The mountains of Georgia are the oldest in Appalachia, worn down almost to nothing. Something that ancient has an inherent weirdness to it, I believe. Down the road were woods several acres thick behind my friend Jeff’s house which nobody seemed to own. We’d get into them a day at a time, tell each other lies and smoke his dad’s cigarettes. They had stands of lower pines there and open areas with rock and sand for some reason, and in one clearing him and his sister and two brother’s had made a stone ring lined with stone chairs in the middle of which they would burn things. We found cars in his woods and farm equipment in mine. He showed me a fox-hole under a cedar one time and we dared each other to scramble down into the walls hung with roots yet neither of us would go. The hole was still too thick with the smell of wild animal.

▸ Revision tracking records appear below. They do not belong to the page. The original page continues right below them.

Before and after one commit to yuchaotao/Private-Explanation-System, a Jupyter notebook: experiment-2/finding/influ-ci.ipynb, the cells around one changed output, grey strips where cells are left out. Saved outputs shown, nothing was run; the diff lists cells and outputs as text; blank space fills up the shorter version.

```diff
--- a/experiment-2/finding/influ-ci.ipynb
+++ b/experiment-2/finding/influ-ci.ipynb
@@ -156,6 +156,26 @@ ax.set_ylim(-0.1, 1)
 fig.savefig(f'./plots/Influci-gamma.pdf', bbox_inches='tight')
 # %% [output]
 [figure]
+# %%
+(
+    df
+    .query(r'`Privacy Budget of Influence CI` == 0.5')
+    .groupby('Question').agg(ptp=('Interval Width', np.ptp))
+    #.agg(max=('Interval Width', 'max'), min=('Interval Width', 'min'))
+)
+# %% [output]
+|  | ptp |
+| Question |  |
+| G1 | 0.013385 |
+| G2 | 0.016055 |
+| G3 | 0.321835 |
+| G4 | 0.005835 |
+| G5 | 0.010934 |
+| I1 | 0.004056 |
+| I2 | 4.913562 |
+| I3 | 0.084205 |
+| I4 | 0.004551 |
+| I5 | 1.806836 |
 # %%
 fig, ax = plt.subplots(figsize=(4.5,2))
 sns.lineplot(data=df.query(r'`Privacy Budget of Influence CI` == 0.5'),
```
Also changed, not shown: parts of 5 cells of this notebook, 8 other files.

Next to my house was a stand of tall loblolly pines, planted originally in rows but then grown to dark vine-twisted wildness. I had to cut an entrance with my buck knife just to get in them. I would spend afternoons laying quiet in big piles of pine needles, sometimes reading, sometimes daydreaming. Once, from nowhere a great wind rushed along the roof, shoving it all back and forth till I realized it was a low flying cloud of blackbirds. A pestilence flying so thick they almost obliterated what little sky showed through. I used to think it was normal for a twelve year old boy to spend all day getting lost in the woods, now I’m not so sure. I used to try and force my wrists to grow retractable claws, like Wolverine. Sometimes I would pretend I was Grizzly Adams and my only friends were deer, rabbits, birds and snakes and they could talk to me.

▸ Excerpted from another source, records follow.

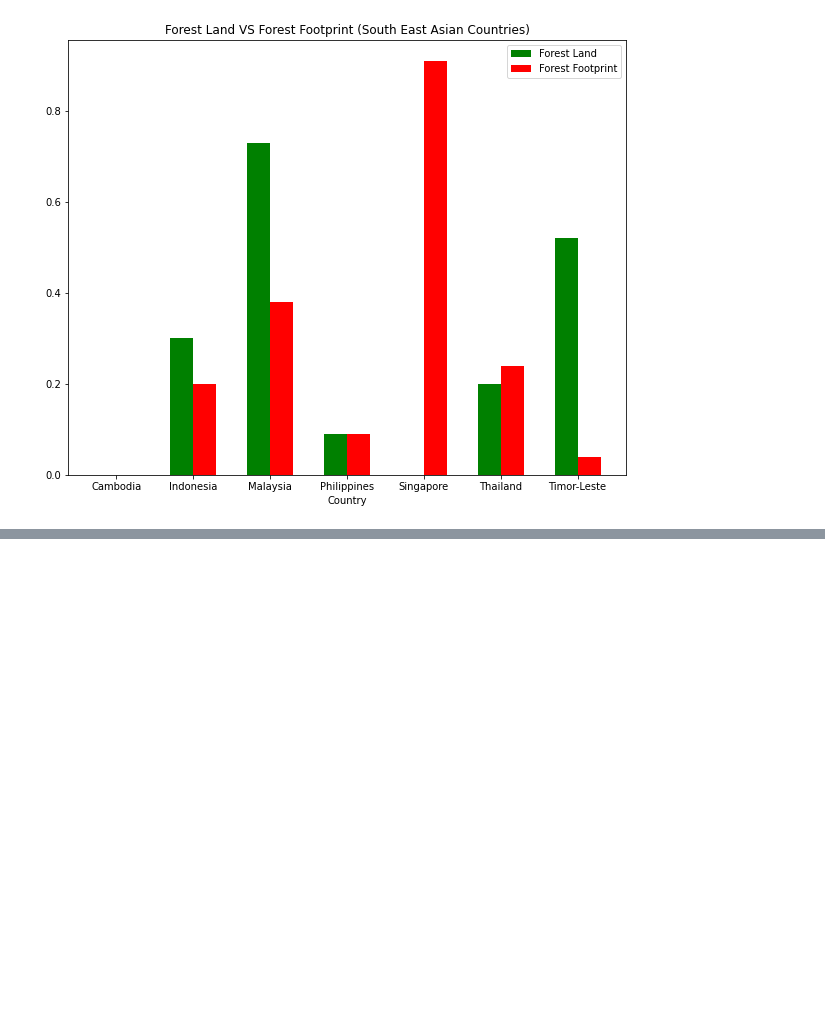
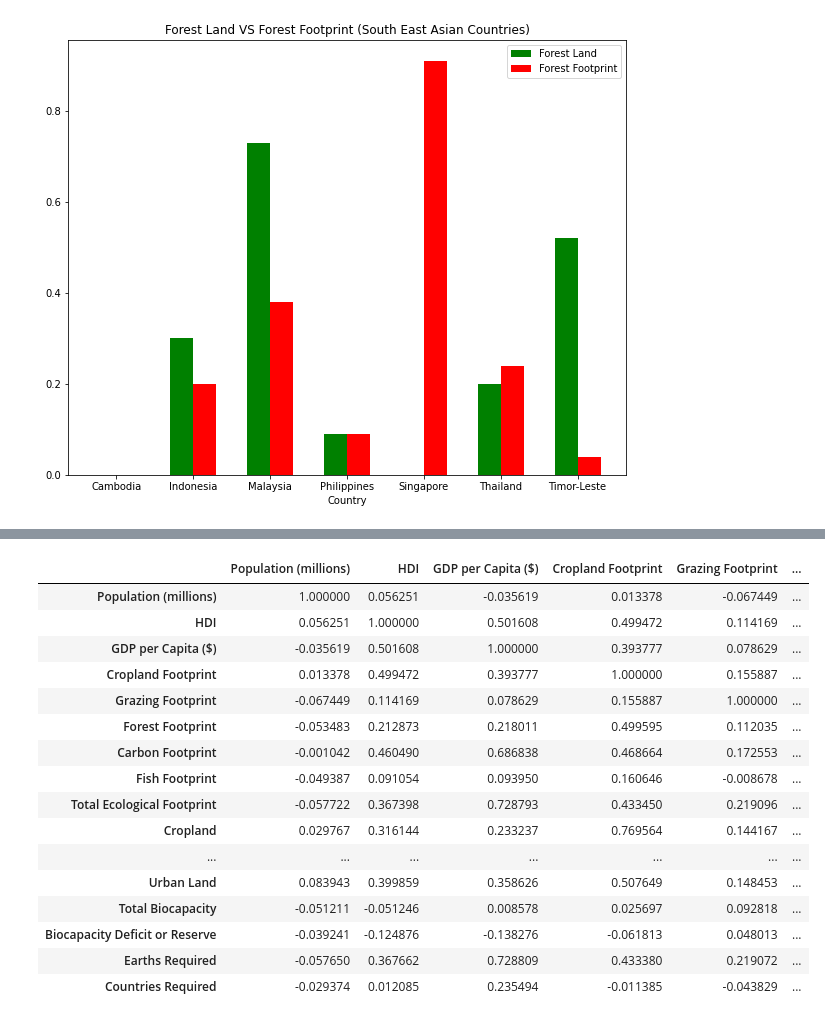
Before and after one commit to erickajanecm/Ecological-Footprint-EDA, a Jupyter notebook: EcologicalFootprint.ipynb, the cells around one changed output, grey strips where cells are left out. Cells and saved outputs as stored; diff of their text form; code cells hidden in the pictures; blank space fills up the shorter version.

```diff
--- a/EcologicalFootprint.ipynb
+++ b/EcologicalFootprint.ipynb
@@ -340,0 +417,20 @@ plt.show()
+# %%
+EF_df.corr()
+# %% [output]
+|  | Population (millions) | HDI | GDP per Capita ($) | Cropland Footprint | Grazing Footprint | ... |
+| Population (millions) | 1.000000 | 0.056251 | -0.035619 | 0.013378 | -0.067449 | ... |
+| HDI | 0.056251 | 1.000000 | 0.501608 | 0.499472 | 0.114169 | ... |
+| GDP per Capita ($) | -0.035619 | 0.501608 | 1.000000 | 0.393777 | 0.078629 | ... |
+| Cropland Footprint | 0.013378 | 0.499472 | 0.393777 | 1.000000 | 0.155887 | ... |
+| Grazing Footprint | -0.067449 | 0.114169 | 0.078629 | 0.155887 | 1.000000 | ... |
+| Forest Footprint | -0.053483 | 0.212873 | 0.218011 | 0.499595 | 0.112035 | ... |
+| Carbon Footprint | -0.001042 | 0.460490 | 0.686838 | 0.468664 | 0.172553 | ... |
+| Fish Footprint | -0.049387 | 0.091054 | 0.093950 | 0.160646 | -0.008678 | ... |
+| Total Ecological Footprint | -0.057722 | 0.367398 | 0.728793 | 0.433450 | 0.219096 | ... |
+| Cropland | 0.029767 | 0.316144 | 0.233237 | 0.769564 | 0.144167 | ... |
+| ... | ... | ... | ... | ... | ... | ... |
+| Urban Land | 0.083943 | 0.399859 | 0.358626 | 0.507649 | 0.148453 | ... |
+| Total Biocapacity | -0.051211 | -0.051246 | 0.008578 | 0.025697 | 0.092818 | ... |
+| Biocapacity Deficit or Reserve | -0.039241 | -0.124876 | -0.138276 | -0.061813 | 0.048013 | ... |
+| Earths Required | -0.057650 | 0.367662 | 0.728809 | 0.433380 | 0.219072 | ... |
+| Countries Required | -0.029374 | 0.012085 | 0.235494 | -0.011385 | -0.043829 | ... |
```
Also changed, not shown: parts of 13 cells of this notebook, 6 other files.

At the end of one summer my dad thought we should clear out one tree-line divider between fields, the one that ran away from the back of the house into the state park. Hacking at one end we found what seemed to be a cave entrance, a passage through the wild brush with childrens tin toys scattered along the floor and pieces of fabric nailed to the underbelly of low branches. It ran about fifty feet, had two or three entrances and in five years or more, none of us had discovered it. We named it the “Rabbit Hole." I think that was the summer I first read Watership Down.
Adjacent to that was where we kept our usual stack of seasoned material ready after a year or two to be brought into the house. It was here once that my dad, my brother and I finally got down to the lowest layers or soft and rotted timber and rolling over a log, I uncovered something, an animal of some sort that turned its small head and hissed in rage at me and then disappeared. It wasn’t a snake and it wasn’t a cat, but maybe some sort of large insect only about a foot or two away from my face. When I saw it, my entire perception seemed to go blurry, I only remember eyes and a mouth. I paused and turned to my brother and my dad, but nobody seemed to have noticed anything as they kept working. I’m not even sure now if it really happened or if I dreamt it.
Many years later, either in a dream or in a blackout, I returned and climbed down into that fox hole behind Jeff’s house. It was tight and dark but after a distance opened up into a large tall cavern. The walls were made of clay and lined with hundreds of small animals embedded into the red mud, rabbits or something like them, horrified wide-eyed and screaming. In the dream I scrambled back out as fast as I could, tripped and fell breathlessly, laying among scattered piles of shale and gnarled, whispering cedars with the sky above cloudless and mercilessly blue.